[RECORDS]:
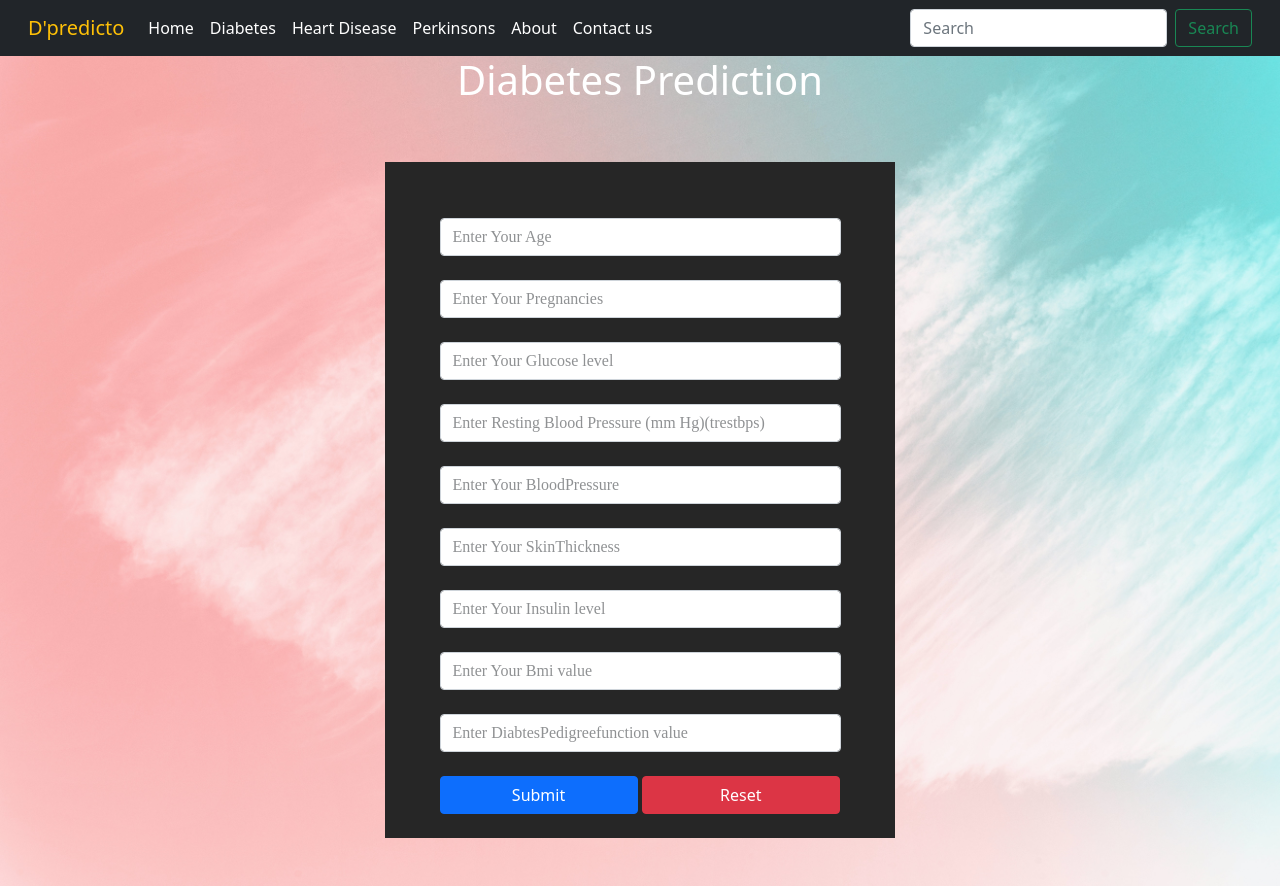
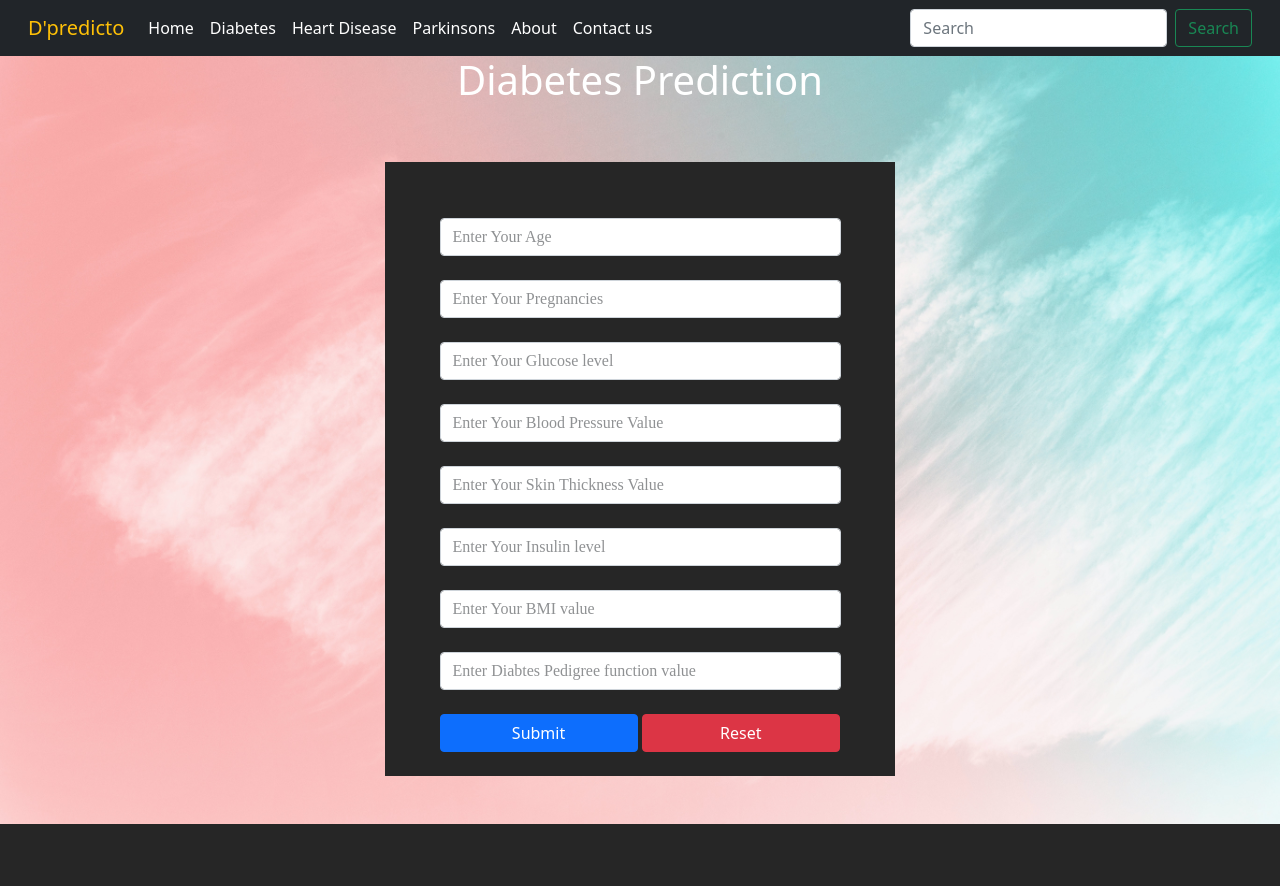
Before and after one commit to shubham-murtadak/Dpredicto-An-Disease-Prediction-System, a Flask app: page /diabetes in a window 1280 px wide. After the commit the page ends 824 px from the top, so only its background shows below. Run offline with Flask 3, Linux system fonts and the light colour scheme; parts of the project's set-up code (start-up, migrations or seed data) failed here and were passed over; some libraries are stand-ins or nearby versions.

Commit message:
Updated inputs of dia file

```diff
--- a/app.py
+++ b/app.py
@@ -1,5 +1,5 @@
 from flask import Flask,render_template,request,jsonify
-from chat import get_response
+# from chat import get_response
 import pickle
 import os                             # For protection of email and password while email automation and otp genration
 from email.message import EmailMessage    # For email automation
--- a/templates/diabetes.html
+++ b/templates/diabetes.html
@@ -123,7 +123,7 @@
                         <a class="nav-link active" aria-current="page" href="/heart">Heart Disease</a>
                     </li>
                     <li class="nav-item">
-                        <a class="nav-link active" aria-current="page" href="/parkinsons">Perkinsons</a>
+                        <a class="nav-link active" aria-current="page" href="/parkinsons">Parkinsons</a>
                     </li>
                     <li class="nav-item">
                         <a class="nav-link active" aria-current="page" href="/about">About</a>
@@ -166,44 +166,40 @@
          <div class="col-md-10 col-sm-6 mx-auto">
            <form class="" action="/predict" method="post">
              <div class="form-group">
-               <input type="number" name="age" id="age" class="form-control" required>
+               <input type="number" name="Age" id="age" class="form-control" required>
                <label for="age" class="ph-area">Enter Your Age</label>
              </div>
              <div class="form-group">
-               <input type="number" name="Pregnancies" id="Pregnancies" class="form-control" required>
-               <label for="age" class="ph-area">Enter Your Pregnancies</label>
+               <input type="number" name="pregnancies" id="Pregnancies" class="form-control" required>
+               <label for="Pregnancies" class="ph-area">Enter Your Pregnancies</label>
              </div>
              <div class="form-group">
                <input type="number" name="Glucose" id="Glucose" class="form-control" required>
-               <label for="age" class="ph-area">Enter Your Glucose level</label>
-             </div>
-             <div class="form-group">
-               <input type="number" name="trestbps" id="trestbps" class="form-control" required>
-               <label for="trestbps" class="ph-area">Enter Resting Blood Pressure (mm Hg)(trestbps)</label>
+               <label for="Glucose" class="ph-area">Enter Your Glucose level</label>
              </div>
 
              <div class="form-group">
-               <input type="number" name="BloodPressure" id="bp" class="form-control" required>
-               <label for="chol" class="ph-area">Enter Your BloodPressure</label>
+               <input type="number" name="BP" id="bp" class="form-control" required>
+               <label for="bp" class="ph-area">Enter Your Blood Pressure Value</label>
              </div>
              <div class="form-group">
                <input type="number" name="SkinThickness" id="sk" class="form-control" required>
-               <label for="chol" class="ph-area">Enter Your SkinThickness</label>
+               <label for="sk" class="ph-area">Enter Your Skin Thickness Value</label>
              </div>
 
 
              <div class="form-group">
                <input type="number" name="Insulin" id="insulin" class="form-control" required>
-               <label for="thalach" class="ph-area">Enter Your Insulin level</label>
+               <label for="insulin" class="ph-area">Enter Your Insulin level</label>
              </div>
 
              <div class="form-group">
-               <input type="number" name="Bmi" id="bmi" class="form-control" required>
-               <label for="thalach" class="ph-area">Enter Your Bmi value </label>
+               <input type="number" name="BMI" id="BMI" class="form-control" required>
+               <label for="BMI" class="ph-area">Enter Your BMI value </label>
              </div>
              <div class="form-group">
-               <input type="number" name="DiabtesPedigreefunction" id="dpf" class="form-control" required>
-               <label for="thalach" class="ph-area">Enter DiabtesPedigreefunction value </label>
+               <input type="number" name="DPF" id="dpf" class="form-control" required>
+               <label for="dpf" class="ph-area">Enter Diabtes Pedigree function value </label>
              </div>
 
            <div class="form-group">
```
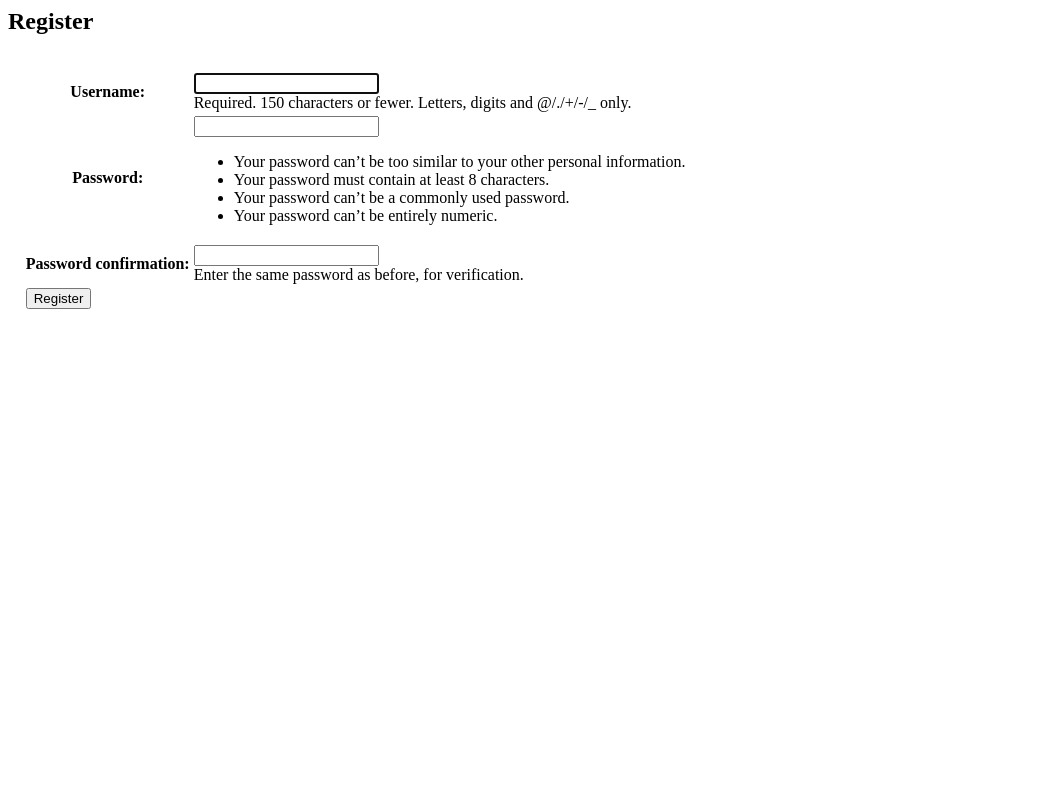
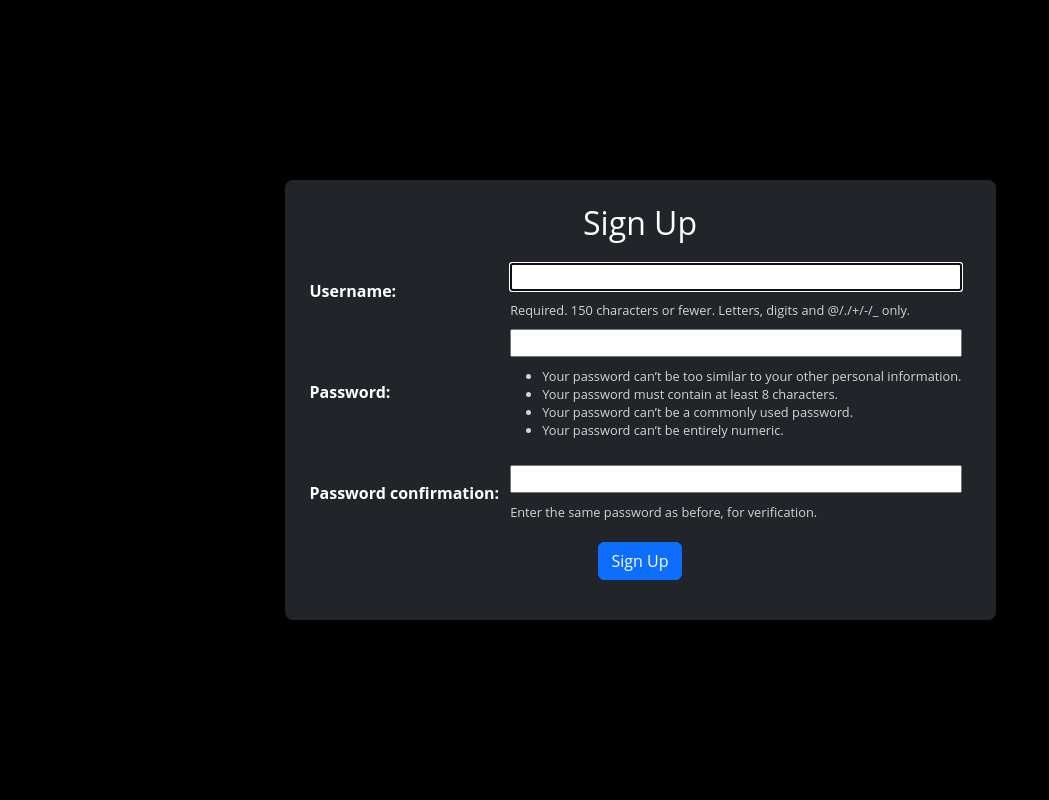
Before and after one commit to PanidaRumriankit/ku-polls, a Django app: page /signup/ in a window 1280 px wide. Shown: the whole page, without its empty margins (0-1049 px from the left). Run offline with Django 5.2, Linux system fonts and the light colour scheme; some libraries are stand-ins or nearby versions.

Commit message:
Improve Login and Signup look

```diff
--- a/polls/static/polls/style.css
+++ b/polls/static/polls/style.css
@@ -5,6 +5,14 @@ a {
 
 a:hover {
     color: dodgerblue;
+}
+
+#spec-a {
+    color: dodgerblue !important;
+}
+
+#spec-a:hover {
+    color: #0F52BA !important;
 }
 
 body {
@@ -36,3 +44,19 @@ body {
     border:none;
     box-shadow:none;
 }
+
+table tr td {
+    vertical-align: middle;
+    padding: 5px 10px;
+}
+
+table tr td input {
+    width: 100%; /* Ensures the input fields span the full width */
+}
+
+table tr td .helptext {
+    display: block;
+    margin-top: 10px;
+    font-size: 0.8rem;
+    color: lightgray;
+}
--- a/polls/templates/registration/logged_out.html
+++ b/polls/templates/registration/logged_out.html
@@ -1,3 +1,9 @@
+{% load static %}
+{% load bootstrap5 %}
+{% bootstrap_css %}
+{% bootstrap_javascript %}
+
+<link rel="stylesheet" href="{% static 'polls/style.css' %}">
 <html>
 <head>
     <title>Logged Out</title>
--- a/polls/templates/registration/signup.html
+++ b/polls/templates/registration/signup.html
@@ -1,12 +1,24 @@
-<h2>Register</h2>
-<form method="POST">
-    {% csrf_token %}
-    <table style="padding: 2ex;">
-    {{ form.as_table }}
-    <tr>
-    <td colspan="2">
-    <button type="submit">Register</button>
-    </td>
-    </tr>
-    </table>
-</form>
+{% load static %}
+{% load bootstrap5 %}
+{% bootstrap_css %}
+{% bootstrap_javascript %}
+
+<link rel="stylesheet" href="{% static 'polls/style.css' %}">
+
+<title>Sign Up</title>
+
+<div class="d-flex flex-column justify-content-center align-items-center gap-3 vh-100">
+  <div class="bg-dark p-4 rounded-3">
+    <h2 class="text-center">Sign Up</h2>
+    <form method="post" class="d-flex flex-column justify-content-center gap-3 pt-2">
+      {% csrf_token %}
+      <table>
+      {{ form.as_table }}
+      </table>
+      <div class="d-flex flex-column align-items-center">
+        <button type="submit" class="btn btn-primary">Sign Up</button>
+      </div>
+      <input type="hidden" name="next" value="{{next}}"/>
+     </form>
+  </div>
+</div>
--- a/polls/views.py
+++ b/polls/views.py
@@ -119,8 +119,6 @@ class ResultsView(generic.DetailView):
             return HttpResponseRedirect(reverse("polls:index"))
 
 
-
-
 @login_required
 def vote(request, question_id):
     """
```
Also changed, not shown: polls/templates/registration/login.html (+18 -6 lines).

[WHAT IS BEING ASKED]: Filter on the word "Glucose": copy each matching line from the entries above.

[RESPONSE TO THE EXERCISE]:
                <input type="number" name="Glucose" id="Glucose" class="form-control" required>
-               <label for="age" class="ph-area">Enter Your Glucose level</label>
+               <label for="Glucose" class="ph-area">Enter Your Glucose level</label>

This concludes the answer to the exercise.